How many lines below hold "theme"? Answer with only the number.

**RECORDS FOR THE EXERCISE**
* * * *

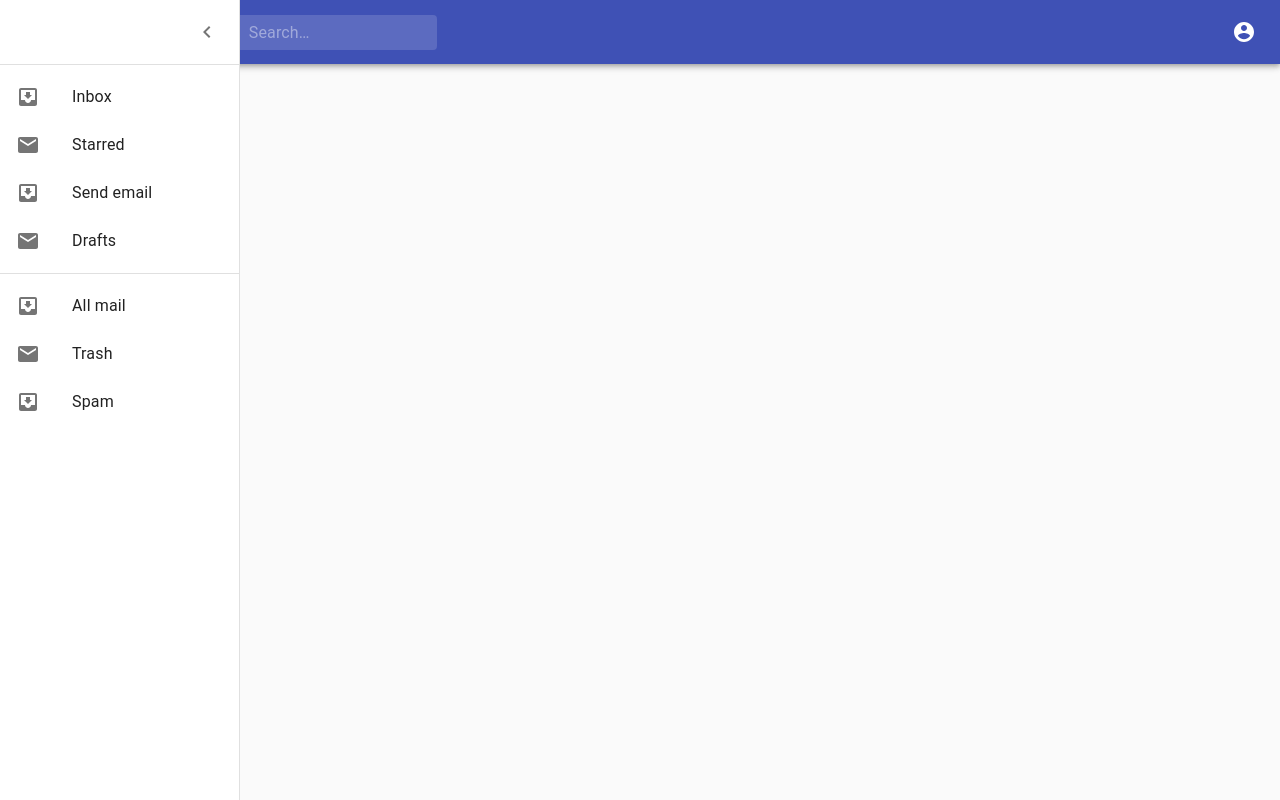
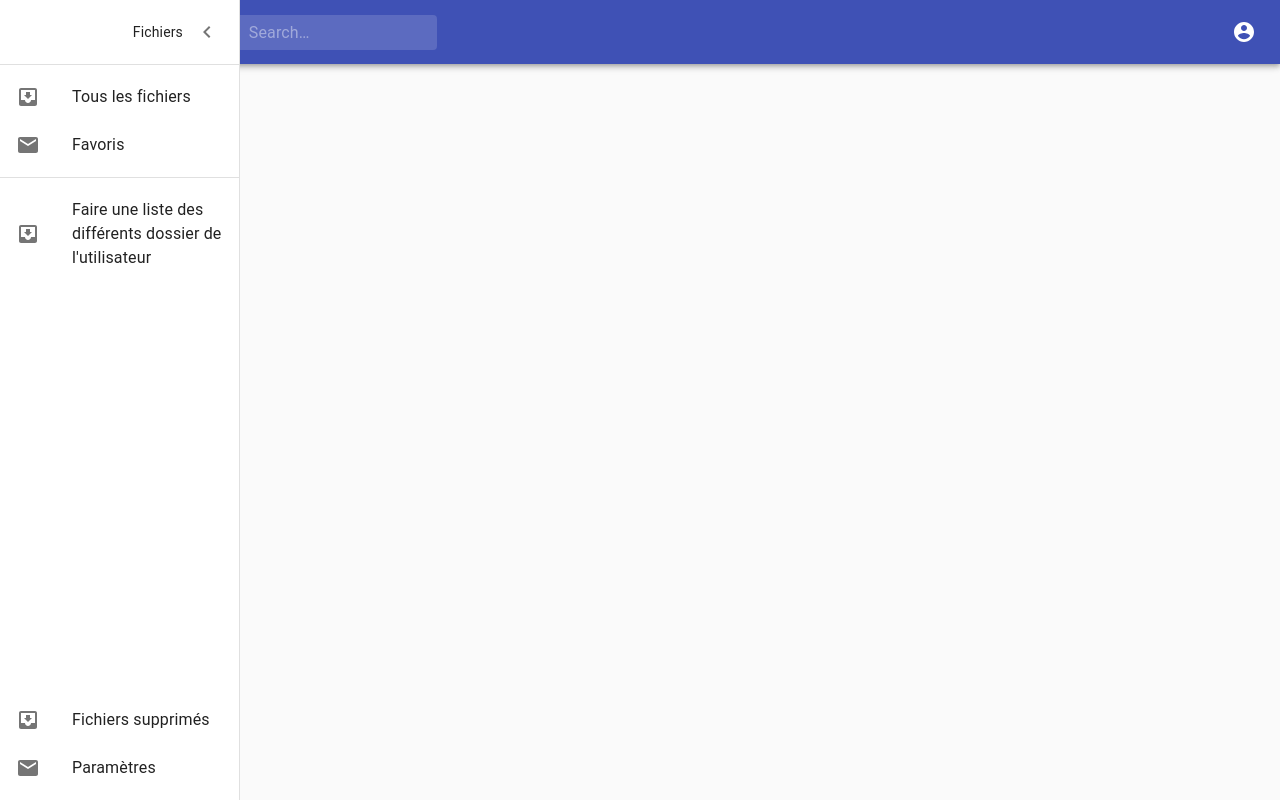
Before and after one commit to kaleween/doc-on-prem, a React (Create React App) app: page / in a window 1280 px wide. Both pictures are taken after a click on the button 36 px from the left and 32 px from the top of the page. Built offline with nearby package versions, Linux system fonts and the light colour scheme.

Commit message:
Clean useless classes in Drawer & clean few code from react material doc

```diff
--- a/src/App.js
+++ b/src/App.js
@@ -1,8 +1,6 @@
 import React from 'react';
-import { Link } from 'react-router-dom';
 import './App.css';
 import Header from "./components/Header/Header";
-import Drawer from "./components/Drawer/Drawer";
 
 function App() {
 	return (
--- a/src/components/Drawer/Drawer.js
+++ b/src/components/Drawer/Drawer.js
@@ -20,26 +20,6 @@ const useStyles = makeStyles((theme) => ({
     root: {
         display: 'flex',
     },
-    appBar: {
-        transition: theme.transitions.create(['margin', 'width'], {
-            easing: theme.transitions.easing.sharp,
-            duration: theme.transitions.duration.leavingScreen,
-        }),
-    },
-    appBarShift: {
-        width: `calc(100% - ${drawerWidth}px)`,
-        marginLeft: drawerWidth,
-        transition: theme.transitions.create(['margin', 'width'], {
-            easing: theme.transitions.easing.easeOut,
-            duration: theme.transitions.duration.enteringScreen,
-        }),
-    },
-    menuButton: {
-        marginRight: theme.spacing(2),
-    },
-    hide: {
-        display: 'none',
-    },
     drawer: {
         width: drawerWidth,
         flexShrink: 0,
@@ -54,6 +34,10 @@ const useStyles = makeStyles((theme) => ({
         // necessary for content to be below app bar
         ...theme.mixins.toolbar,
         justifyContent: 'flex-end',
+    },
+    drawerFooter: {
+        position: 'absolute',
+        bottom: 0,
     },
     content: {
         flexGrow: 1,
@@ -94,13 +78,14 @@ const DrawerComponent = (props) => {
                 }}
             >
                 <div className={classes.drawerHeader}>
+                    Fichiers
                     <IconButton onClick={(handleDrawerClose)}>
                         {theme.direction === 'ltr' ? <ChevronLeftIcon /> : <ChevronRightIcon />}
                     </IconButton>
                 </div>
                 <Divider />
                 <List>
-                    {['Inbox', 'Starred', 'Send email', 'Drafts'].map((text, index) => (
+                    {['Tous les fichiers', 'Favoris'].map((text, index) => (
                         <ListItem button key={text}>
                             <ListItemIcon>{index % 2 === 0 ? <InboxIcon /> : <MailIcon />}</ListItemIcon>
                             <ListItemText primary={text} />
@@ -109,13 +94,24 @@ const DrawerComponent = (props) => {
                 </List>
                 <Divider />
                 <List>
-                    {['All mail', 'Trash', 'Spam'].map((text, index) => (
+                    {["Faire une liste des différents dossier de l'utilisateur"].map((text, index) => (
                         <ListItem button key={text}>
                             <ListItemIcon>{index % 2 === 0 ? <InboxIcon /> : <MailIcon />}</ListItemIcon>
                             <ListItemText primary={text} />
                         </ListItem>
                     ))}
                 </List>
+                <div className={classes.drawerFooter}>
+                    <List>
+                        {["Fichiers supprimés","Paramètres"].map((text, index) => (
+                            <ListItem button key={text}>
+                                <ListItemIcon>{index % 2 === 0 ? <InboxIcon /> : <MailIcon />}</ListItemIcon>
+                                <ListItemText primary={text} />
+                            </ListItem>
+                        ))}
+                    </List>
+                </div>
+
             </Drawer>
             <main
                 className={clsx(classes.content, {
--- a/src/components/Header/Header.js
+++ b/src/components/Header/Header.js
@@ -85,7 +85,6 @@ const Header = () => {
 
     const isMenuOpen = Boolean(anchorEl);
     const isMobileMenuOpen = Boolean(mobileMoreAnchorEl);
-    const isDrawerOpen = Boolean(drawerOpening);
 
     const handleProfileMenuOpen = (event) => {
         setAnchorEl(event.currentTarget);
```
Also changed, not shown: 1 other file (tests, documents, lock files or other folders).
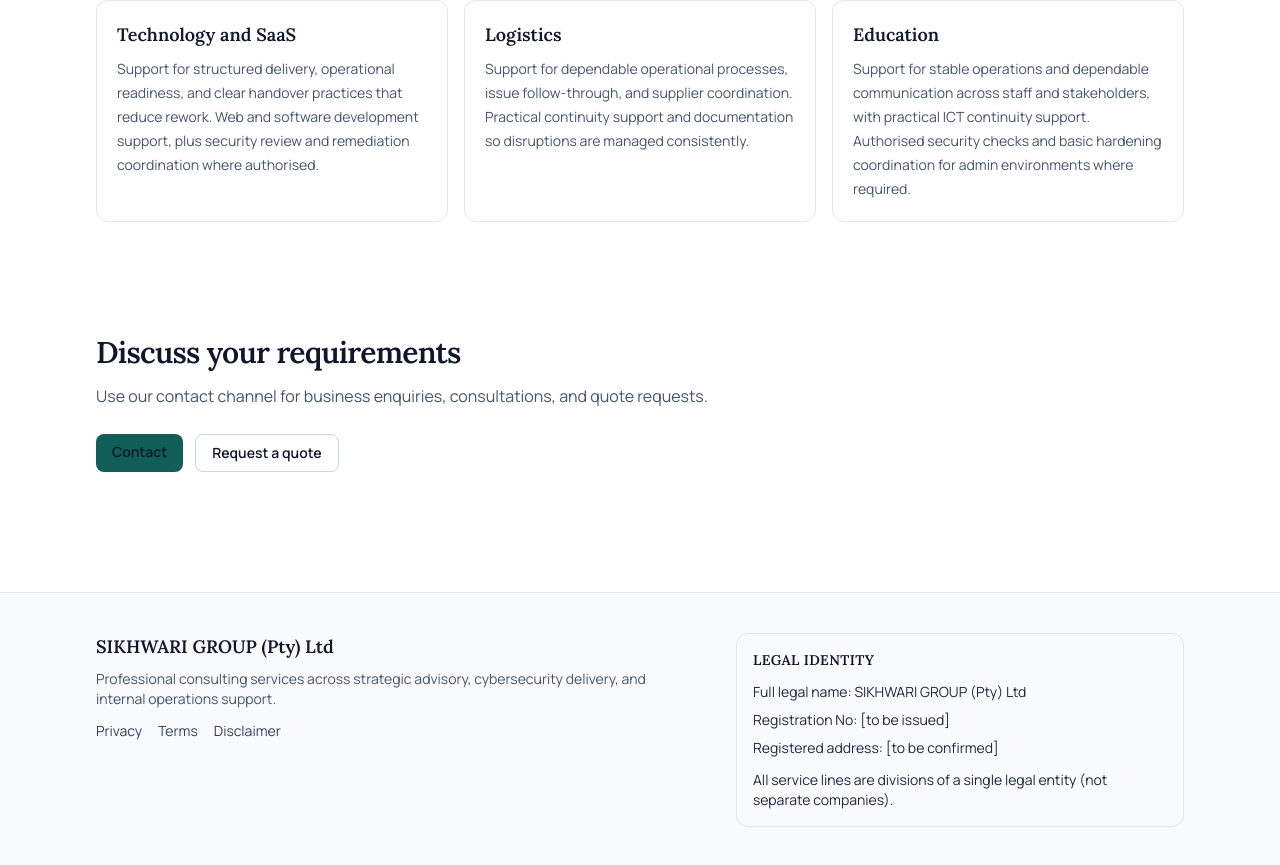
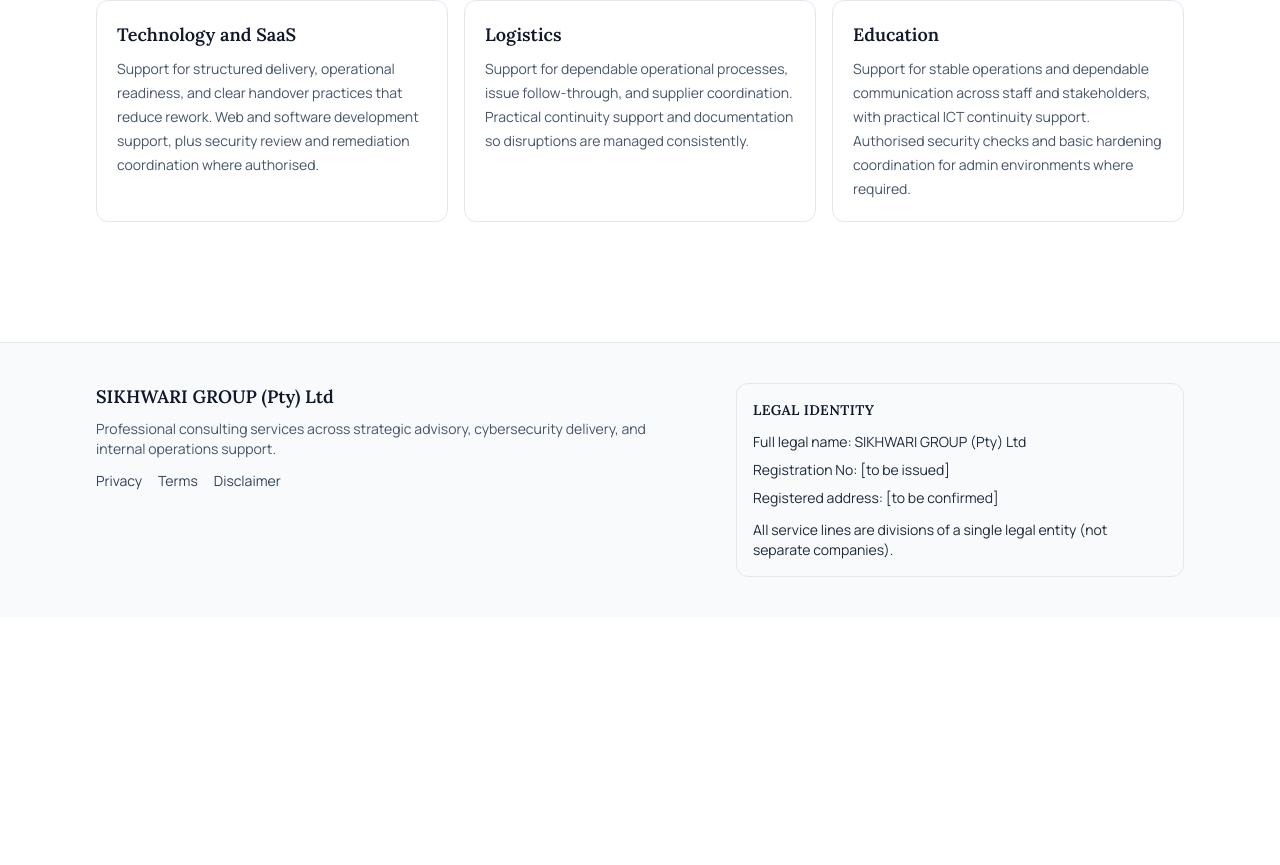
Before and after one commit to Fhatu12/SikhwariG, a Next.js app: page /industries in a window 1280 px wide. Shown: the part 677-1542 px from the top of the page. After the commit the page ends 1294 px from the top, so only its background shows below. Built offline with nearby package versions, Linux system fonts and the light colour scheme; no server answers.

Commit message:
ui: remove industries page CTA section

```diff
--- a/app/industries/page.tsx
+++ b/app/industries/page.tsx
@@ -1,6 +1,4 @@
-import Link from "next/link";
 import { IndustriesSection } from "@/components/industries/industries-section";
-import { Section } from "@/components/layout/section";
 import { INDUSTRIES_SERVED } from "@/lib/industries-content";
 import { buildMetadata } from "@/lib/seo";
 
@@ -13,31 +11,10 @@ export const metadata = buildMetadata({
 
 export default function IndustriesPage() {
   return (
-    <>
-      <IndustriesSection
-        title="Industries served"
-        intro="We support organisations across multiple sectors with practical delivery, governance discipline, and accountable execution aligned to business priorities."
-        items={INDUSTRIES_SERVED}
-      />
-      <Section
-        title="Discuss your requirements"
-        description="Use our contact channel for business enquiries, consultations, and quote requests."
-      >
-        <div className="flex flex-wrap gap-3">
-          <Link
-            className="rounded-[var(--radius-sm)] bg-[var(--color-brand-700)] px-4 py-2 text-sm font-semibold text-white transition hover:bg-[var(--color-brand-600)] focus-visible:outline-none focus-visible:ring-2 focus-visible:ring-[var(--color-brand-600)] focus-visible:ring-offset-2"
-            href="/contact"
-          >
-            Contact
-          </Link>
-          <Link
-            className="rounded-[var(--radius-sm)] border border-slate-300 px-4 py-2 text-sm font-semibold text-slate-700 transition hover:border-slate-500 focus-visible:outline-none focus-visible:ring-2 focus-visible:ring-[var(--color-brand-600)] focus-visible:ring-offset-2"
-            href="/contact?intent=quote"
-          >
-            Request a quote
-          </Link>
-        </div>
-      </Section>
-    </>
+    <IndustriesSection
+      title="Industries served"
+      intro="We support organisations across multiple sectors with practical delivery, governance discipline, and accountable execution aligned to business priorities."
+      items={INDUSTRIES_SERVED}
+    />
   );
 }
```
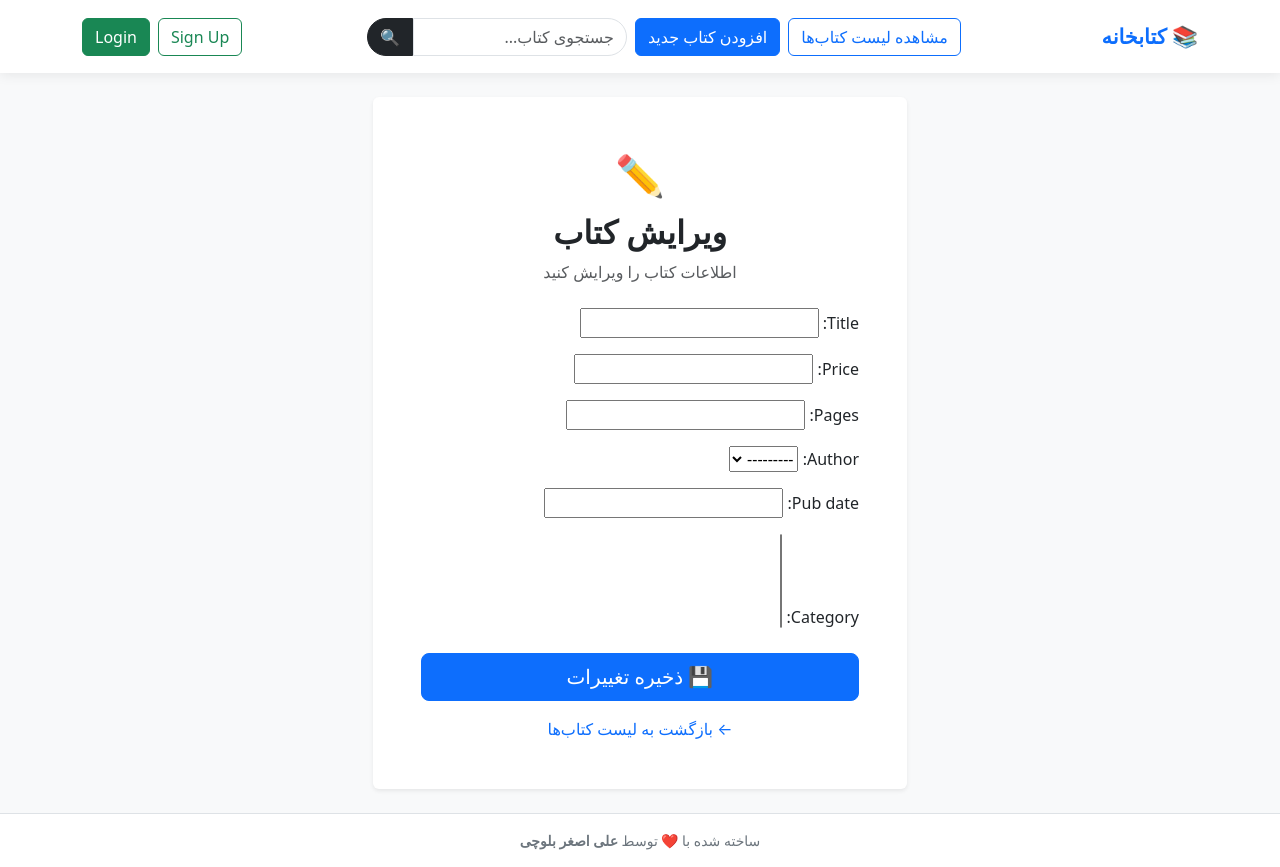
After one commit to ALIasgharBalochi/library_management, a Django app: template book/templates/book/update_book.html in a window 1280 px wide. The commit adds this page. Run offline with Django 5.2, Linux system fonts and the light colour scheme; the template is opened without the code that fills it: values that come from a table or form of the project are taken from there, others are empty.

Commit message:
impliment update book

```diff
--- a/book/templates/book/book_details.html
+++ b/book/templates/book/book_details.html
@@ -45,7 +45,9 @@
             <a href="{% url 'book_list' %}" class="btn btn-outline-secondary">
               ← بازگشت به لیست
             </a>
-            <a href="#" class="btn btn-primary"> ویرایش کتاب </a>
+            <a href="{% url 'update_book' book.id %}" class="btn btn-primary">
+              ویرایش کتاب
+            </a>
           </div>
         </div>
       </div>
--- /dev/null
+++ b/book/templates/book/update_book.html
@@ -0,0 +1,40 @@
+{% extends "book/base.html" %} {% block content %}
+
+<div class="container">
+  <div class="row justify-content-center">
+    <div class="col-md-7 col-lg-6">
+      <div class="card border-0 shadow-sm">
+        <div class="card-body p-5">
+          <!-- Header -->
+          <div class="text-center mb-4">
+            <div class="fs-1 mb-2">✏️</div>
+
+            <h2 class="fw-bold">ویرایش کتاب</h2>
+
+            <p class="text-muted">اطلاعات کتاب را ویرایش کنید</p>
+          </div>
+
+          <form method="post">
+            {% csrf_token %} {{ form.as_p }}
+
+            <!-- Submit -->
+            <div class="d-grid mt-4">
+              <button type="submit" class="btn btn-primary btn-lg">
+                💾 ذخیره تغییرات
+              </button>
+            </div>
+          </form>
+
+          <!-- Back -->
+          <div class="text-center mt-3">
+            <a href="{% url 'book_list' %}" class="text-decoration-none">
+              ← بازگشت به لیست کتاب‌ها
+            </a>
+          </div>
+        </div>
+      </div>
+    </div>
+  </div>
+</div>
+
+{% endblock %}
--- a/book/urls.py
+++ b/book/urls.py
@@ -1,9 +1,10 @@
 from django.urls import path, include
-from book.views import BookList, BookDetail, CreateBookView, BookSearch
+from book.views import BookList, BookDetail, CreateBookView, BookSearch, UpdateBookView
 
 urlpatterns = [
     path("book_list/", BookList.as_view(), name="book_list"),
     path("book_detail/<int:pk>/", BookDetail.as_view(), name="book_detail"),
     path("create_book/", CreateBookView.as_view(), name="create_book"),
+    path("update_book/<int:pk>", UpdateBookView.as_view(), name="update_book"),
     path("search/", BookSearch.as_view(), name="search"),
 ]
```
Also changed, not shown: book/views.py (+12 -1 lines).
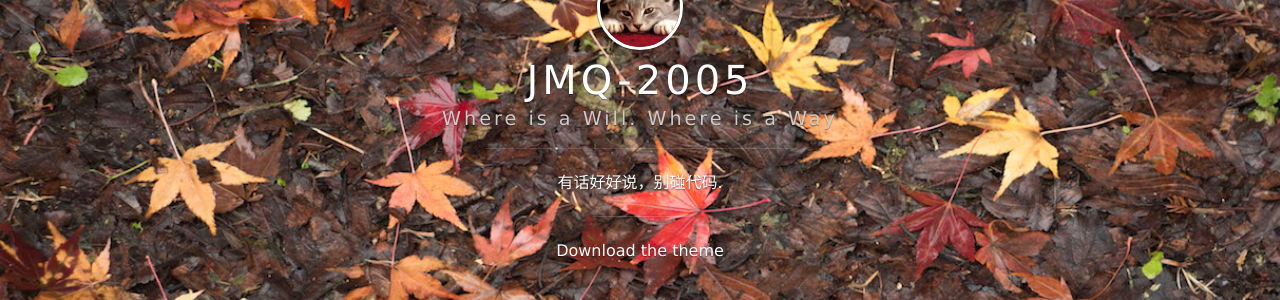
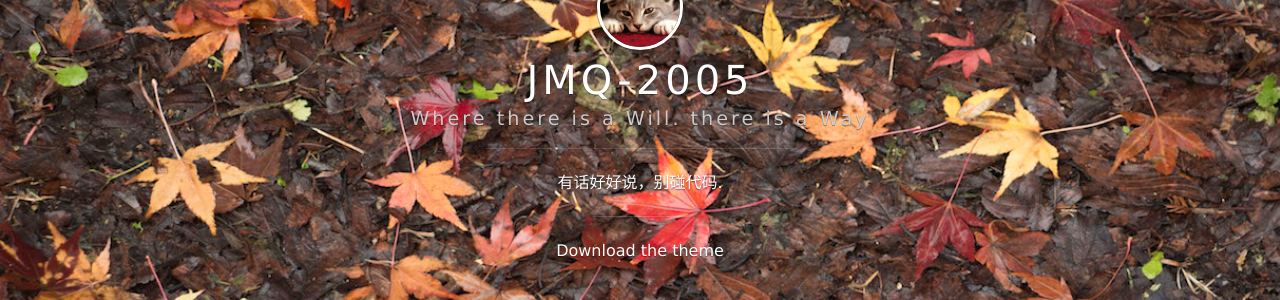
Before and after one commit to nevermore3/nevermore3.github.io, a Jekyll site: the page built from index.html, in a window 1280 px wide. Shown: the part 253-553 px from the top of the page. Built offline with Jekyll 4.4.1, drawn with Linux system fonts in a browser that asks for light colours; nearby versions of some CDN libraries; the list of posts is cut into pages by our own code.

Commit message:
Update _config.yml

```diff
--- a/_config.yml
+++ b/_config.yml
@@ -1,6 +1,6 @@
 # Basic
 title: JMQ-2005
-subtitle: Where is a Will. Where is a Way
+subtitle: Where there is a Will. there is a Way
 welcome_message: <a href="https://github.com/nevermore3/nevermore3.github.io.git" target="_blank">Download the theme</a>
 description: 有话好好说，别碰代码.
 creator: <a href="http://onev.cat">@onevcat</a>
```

* * * *

**ANSWER TO THE PROBLEM**
12